The development of antiangiogenic therapy has resulted n therapeutic advances in many of the major epithelial malignancies. In some, however, the incremental;advance has been limited, and the basis for susceptibility and resistance has proven difficult to identify. Here we propose to build upon a hypothesis that autophagy is a protective mechanism that permits tumor cell survival in the face of bevacizumab-induced oxygen and nutrient deprivation, and we show in animal models that the effectiveness of bevacizumab is enhanced by autophagy inhibition. We have elucidate some of the likely signaling pathways involved in the protective effect, and seek more definitive evidence of the participation especially of JNK1 as a resistance factor. In parallel with this analysis in preclinical models, we propose a direct translation to the clinic, with a trial of hydroxychloroquine in combination with standard therapy for colorectal cancer.

Public Health Relevance

By understanding mechanisms of resistance to antiangiogenic interventions, the treatment of colorectal cancer can be improved. If effective, the intervention will be relevant to a broad variety of cancers.
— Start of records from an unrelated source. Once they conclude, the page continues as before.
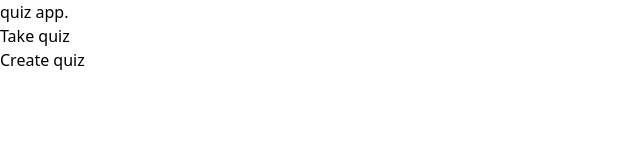
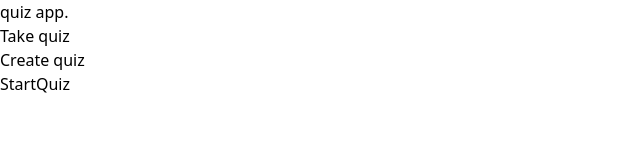
Before and after one commit to hussain-shariff/quiz-app, a React (Vite) app: page /startQuiz in a window 1280 px wide. Shown: the top 162 px of the page, without its empty margins (0-640 px from the left). Built offline with nearby package versions, Linux system fonts and the light colour scheme.

Commit message:
start quiz page

```diff
--- a/src/App.jsx
+++ b/src/App.jsx
@@ -4,6 +4,7 @@ import { BrowserRouter as Router, Routes, Route } from "react-router-dom";
 import Home from "./pages/Home";
 import CreateQuiz from "./pages/CreateQuiz";
 import TakeQuiz from "./pages/TakeQuiz";
+import StartQuiz from "./pages/StartQuiz";
 
 function App() {
 
@@ -15,6 +16,7 @@ function App() {
           <Route path="/" index element={<Home/>}></Route>
           <Route path="/create" element={<CreateQuiz/>}></Route>
           <Route path="/quiz" element={<TakeQuiz/>}></Route>
+          <Route path="/startQuiz" element={<StartQuiz/>}></Route>
         </Routes>
       </Router>
     </div>
--- a/src/components/Quiz.jsx
+++ b/src/components/Quiz.jsx
@@ -1,8 +1,11 @@
 import React from 'react'
 import { FontAwesomeIcon } from '@fortawesome/react-fontawesome'
-import { faPenToSquare } from '@fortawesome/free-solid-svg-icons'
-import { faAnglesRight } from '@fortawesome/free-solid-svg-icons'
-import { faClock } from '@fortawesome/free-solid-svg-icons'
+import {
+  faPenToSquare,
+  faClock,
+  faAnglesRight
+  } from '@fortawesome/free-solid-svg-icons'
+import { Link } from 'react-router-dom'
 
 function Quiz() {
   return (
@@ -20,7 +23,9 @@ function Quiz() {
         </div>
         <p>A nest.js full stack project</p>
         <div className='flex gap-3 text-sm text-[#3489ff]'>
+          <Link to={'/startQuiz'}>
             <h1 className='cursor-pointer'>Start quiz <FontAwesomeIcon className='h-3' icon={faAnglesRight}/></h1>
+          </Link>
             <h1 className='cursor-pointer'>Add question <FontAwesomeIcon className='h-3' icon={faAnglesRight}/></h1>
             <h1 className='cursor-pointer'>Edit <FontAwesomeIcon className='h-3' icon={faAnglesRight}/></h1>
         </div>
--- /dev/null
+++ b/src/pages/StartQuiz.jsx
@@ -0,0 +1,9 @@
+import React from 'react'
+
+function StartQuiz() {
+  return (
+    <div>StartQuiz</div>
+  )
+}
+
+export default StartQuiz
```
Agency
National Institute of Health (NIH)
Institute
National Cancer Institute (NCI)
Type
Research Project (R01)
Project #
5R01CA158377-03
Application #
8477014
Study Section
Special Emphasis Panel (ZRG1-DTCS-A (81))
Program Officer
Timmer, William C
Project Start
2011-04-01
Project End
2014-03-31
Budget Start
2013-04-01
Budget End
2014-03-31
Support Year
3
Fiscal Year
2013
Total Cost
$505,800
Indirect Cost
$189,675
Name
University of Pennsylvania
Department
Internal Medicine/Medicine
Type
Schools of Medicine
DUNS #
042250712
City
Philadelphia
State
PA
Country
United States
Zip Code
19104